Difference between ground calibration and on-orbit calibration made in August 2008 is shown on the plot below separately for each of 10 segments along a crystal. Each histogram entry represents difference in asymmetry calibration constants for one crystal, converted to equivalent position bias in mm, using average asymmetry slope( 0.0022 per mm).
(For C&A 21 June, look at the plot below first)
Each histogram shows gaussian spread with RMS ~2.5 mm, but the first and the last segment have also substantial systematic bias ~4 mm:

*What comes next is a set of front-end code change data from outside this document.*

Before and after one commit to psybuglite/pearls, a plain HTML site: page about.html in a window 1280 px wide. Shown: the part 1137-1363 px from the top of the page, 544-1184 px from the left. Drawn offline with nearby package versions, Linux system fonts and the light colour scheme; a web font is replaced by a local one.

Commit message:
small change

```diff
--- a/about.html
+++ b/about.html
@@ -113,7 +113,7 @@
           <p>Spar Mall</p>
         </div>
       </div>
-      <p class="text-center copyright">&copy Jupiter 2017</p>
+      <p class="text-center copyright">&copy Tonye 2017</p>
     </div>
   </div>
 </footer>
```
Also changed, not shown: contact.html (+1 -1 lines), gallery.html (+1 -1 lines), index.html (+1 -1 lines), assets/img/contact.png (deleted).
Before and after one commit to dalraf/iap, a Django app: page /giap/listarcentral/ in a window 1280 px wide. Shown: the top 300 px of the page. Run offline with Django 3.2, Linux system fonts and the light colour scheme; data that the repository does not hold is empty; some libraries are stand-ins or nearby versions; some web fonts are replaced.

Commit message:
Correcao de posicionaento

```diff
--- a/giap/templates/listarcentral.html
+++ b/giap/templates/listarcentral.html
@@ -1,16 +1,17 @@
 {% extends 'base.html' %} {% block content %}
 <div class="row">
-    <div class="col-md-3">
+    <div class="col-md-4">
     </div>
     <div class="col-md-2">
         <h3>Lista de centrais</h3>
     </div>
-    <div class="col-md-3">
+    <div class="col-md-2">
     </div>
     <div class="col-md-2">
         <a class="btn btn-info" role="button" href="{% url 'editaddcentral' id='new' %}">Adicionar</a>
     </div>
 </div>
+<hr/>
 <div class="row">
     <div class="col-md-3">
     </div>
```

The reason for this bias was the error in ground asymmetry calibration procedure, which was later fixed in the on-orbit code: the 10-bin histogram of longitudinal position (each bin corresponds to a longitudinal segment) for each crystal was filled using asymmetry value for each event as a weight. The average value in each bin was used as a calibration constant, but it works properly only if events are uniformly distributed within a bin. This is not the case for the segments 1 and 10, because the event selection required that particle track crosses both top and bottom crystal surfaces at more then 30 mm from the crystal ends, while bin size is 27 mm. Together with angular distribution of the particle tracks this selection makes part of the segments 1 and 10 empty and thus introduces systematic bias in average coordinate of events in these segments. For on-orbit code this problem was fixed by histogramming only the difference between actual asymmetry value and average linear function with slope 0.0022 per mm - this way the systematic bias was decrease by factor of 10.

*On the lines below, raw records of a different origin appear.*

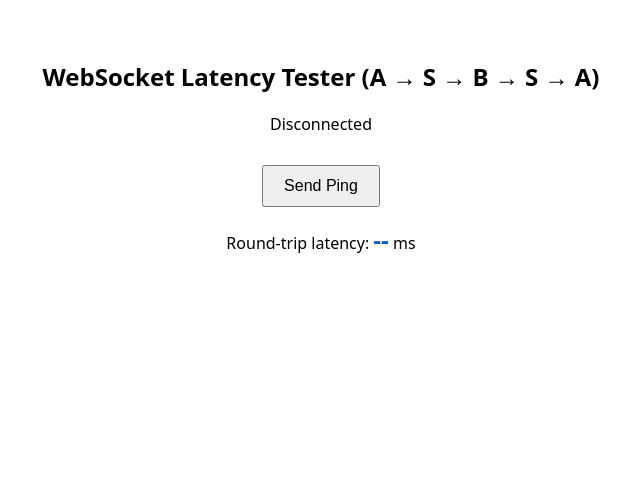
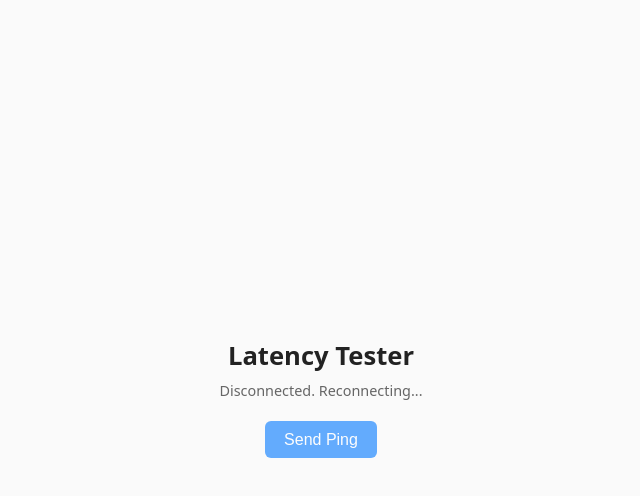
Before and after one commit to MuhammadSohaibHassan/websockettolive, a website: page public/index.html in a window 1280 px wide. Shown: the whole page, without its empty margins (319-959 px from the left). Drawn offline with Linux system fonts and the light colour scheme.

Commit message:
Update index.html

```diff
--- a/public/index.html
+++ b/public/index.html
@@ -3,65 +3,111 @@
 <head>
   <meta charset="UTF-8" />
   <meta name="viewport" content="width=device-width, initial-scale=1.0" />
-  <title>WebSocket Latency Tester</title>
+  <title>Latency Tester</title>
   <style>
     body {
       font-family: system-ui, sans-serif;
-      text-align: center;
-      margin: 60px;
+      background: #fafafa;
+      color: #222;
+      display: flex;
+      flex-direction: column;
+      align-items: center;
+      justify-content: center;
+      height: 100vh;
+      margin: 0;
     }
-    h2 {
-      margin-bottom: 20px;
+    h1 {
+      font-size: 1.6rem;
+      margin-bottom: 0.5rem;
+    }
+    #status {
+      font-size: 0.9rem;
+      color: #666;
+      margin-bottom: 1rem;
     }
     button {
-      padding: 10px 20px;
-      font-size: 16px;
+      padding: 0.6rem 1.2rem;
+      margin: 0.3rem;
+      border: none;
+      background: #0078ff;
+      color: white;
+      border-radius: 6px;
       cursor: pointer;
-      margin-top: 10px;
+      font-size: 1rem;
     }
-    #ping {
-      font-size: 24px;
+    button:disabled {
+      opacity: 0.6;
+      cursor: not-allowed;
+    }
+    #latency {
+      font-size: 1.3rem;
       font-weight: 600;
-      color: #0a58ca;
-    }
-    #status {
-      margin-bottom: 20px;
-      font-weight: 500;
+      margin-top: 1rem;
     }
   </style>
 </head>
 <body>
-  <h2>WebSocket Latency Tester (A → S → B → S → A)</h2>
-  <div id="status">Connecting...</div>
-  <button id="pingBtn">Send Ping</button>
-  <p>Round-trip latency: <span id="ping">--</span> ms</p>
+  <h1>Latency Tester</h1>
+  <div id="status">Connecting to WebSocket...</div>
+  <div>
+    <button id="pingBtn" disabled>Send Ping</button>
+  </div>
+  <div id="latency"></div>
 
   <script>
-    const ws = new WebSocket(`ws://${location.host}`);
+    // === CONFIG ===
+    // Auto-detect if running locally or on Render
+    const WS_URL =
+      location.hostname === "localhost"
+        ? "ws://localhost:3000"
+        : `wss://${location.host}`;
+
     const status = document.getElementById("status");
-    const pingDisplay = document.getElementById("ping");
-    const button = document.getElementById("pingBtn");
+    const latencyText = document.getElementById("latency");
+    const pingBtn = document.getElementById("pingBtn");
 
-    ws.onopen = () => (status.textContent = "Connected");
-    ws.onclose = () => (status.textContent = "Disconnected");
+    let ws;
+    let lastTimestamp = 0;
+
+    function connectWebSocket() {
+      ws = new WebSocket(WS_URL);
+
+      ws.onopen = () => {
+        status.textContent = "Connected to server ✅";
+        pingBtn.disabled = false;
+      };
+
+      ws.onclose = () => {
+        status.textContent = "Disconnected. Reconnecting...";
+        pingBtn.disabled = true;
+        setTimeout(connectWebSocket, 2000); // auto-reconnect
+      };
 
       ws.onmessage = (event) => {
         const data = JSON.parse(event.data);
 
         if (data.type === "forwardedPing") {
-        // Partner side: echo back
+          // Partner receives ping → send echo back
           ws.send(JSON.stringify({ type: "echo", timestamp: data.timestamp }));
-      } else if (data.type === "echoBack") {
-        // Origin side: calculate round trip
-        const latency = Date.now() - data.timestamp;
-        pingDisplay.textContent = latency;
+        }
+
+        if (data.type === "echoBack") {
+          const now = performance.now();
+          const latency = now - data.timestamp;
+          latencyText.textContent = `Round Trip: ${latency.toFixed(2)} ms`;
         }
       };
+    }
 
-    button.onclick = () => {
-      const timestamp = Date.now();
-      ws.send(JSON.stringify({ type: "ping", timestamp }));
-    };
+    connectWebSocket();
+
+    pingBtn.addEventListener("click", () => {
+      if (ws && ws.readyState === WebSocket.OPEN) {
+        lastTimestamp = performance.now();
+        ws.send(JSON.stringify({ type: "ping", timestamp: lastTimestamp }));
+        latencyText.textContent = "Waiting for echo...";
+      }
+    });
   </script>
 </body>
 </html>
```
Lines whose indentation alone changed are shown as unchanged.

In reality the influence of this bias in ground calibration is even more significant, because for segments 0 and 11, which cannot be calibrated directly (because of spread caused by the effect of direct light) the calibration constant was linearly extrapolated from segments 1 and 10 and the bias of 4 mm become 8 mm in segments 0 and 11.

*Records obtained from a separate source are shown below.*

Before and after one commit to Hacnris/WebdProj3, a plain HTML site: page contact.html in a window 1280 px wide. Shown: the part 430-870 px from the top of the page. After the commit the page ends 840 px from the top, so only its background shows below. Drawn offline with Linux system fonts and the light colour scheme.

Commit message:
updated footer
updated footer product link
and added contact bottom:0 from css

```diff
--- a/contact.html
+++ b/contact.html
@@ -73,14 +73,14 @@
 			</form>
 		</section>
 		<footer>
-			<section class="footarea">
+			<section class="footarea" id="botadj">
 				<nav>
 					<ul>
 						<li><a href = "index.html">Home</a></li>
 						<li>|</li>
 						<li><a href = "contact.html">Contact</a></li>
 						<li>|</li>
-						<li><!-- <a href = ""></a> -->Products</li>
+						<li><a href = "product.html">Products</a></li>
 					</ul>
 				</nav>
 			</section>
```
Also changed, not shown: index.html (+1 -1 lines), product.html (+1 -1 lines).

The error mentioned above was the biggest, but not the only source of systematic errors in asymmetry calibration. When I compared the calibrations based on data collected in August 2008 and in October 2009, the difference shows systematic behaviour with position along the crystal:
(C&A 21 June please look at the following section second)
This effect looks smaller than effect of the error in ground calibration procedure, but it affects all crystals. The change of asymmetry slope demonstrate substantial variations from crystal to crystal, but strongly correlated with the time drift of energy scale
for trhe same crystal, as shown on the following plot:
This correlation suggests that the drop of light yield is caused by increase of light absorption in the crystal due to radiation damage. In the crystal most sensitive to the radiation damage the systematic bias in longitudinal position is ~3 mm per segment.The evolution of asymmetry calibration in this crystal during first 1 year is shown on the following plot:
Each curve corresponds to period of 6 Ms (~2 month)
Conclusion is folowing:
- we can't use one calibration file for while 2 -year period, we have to update it every 2-3 month.
- 6 files were generated for the period august 2008 - october 2009
- we really need to generate asymmetry calibration for the period starting from October 16 2009 (since this date GCR files become empty due to software bug)
- no problems for earth limb data reprocessing - we can use August 2008 calibration file.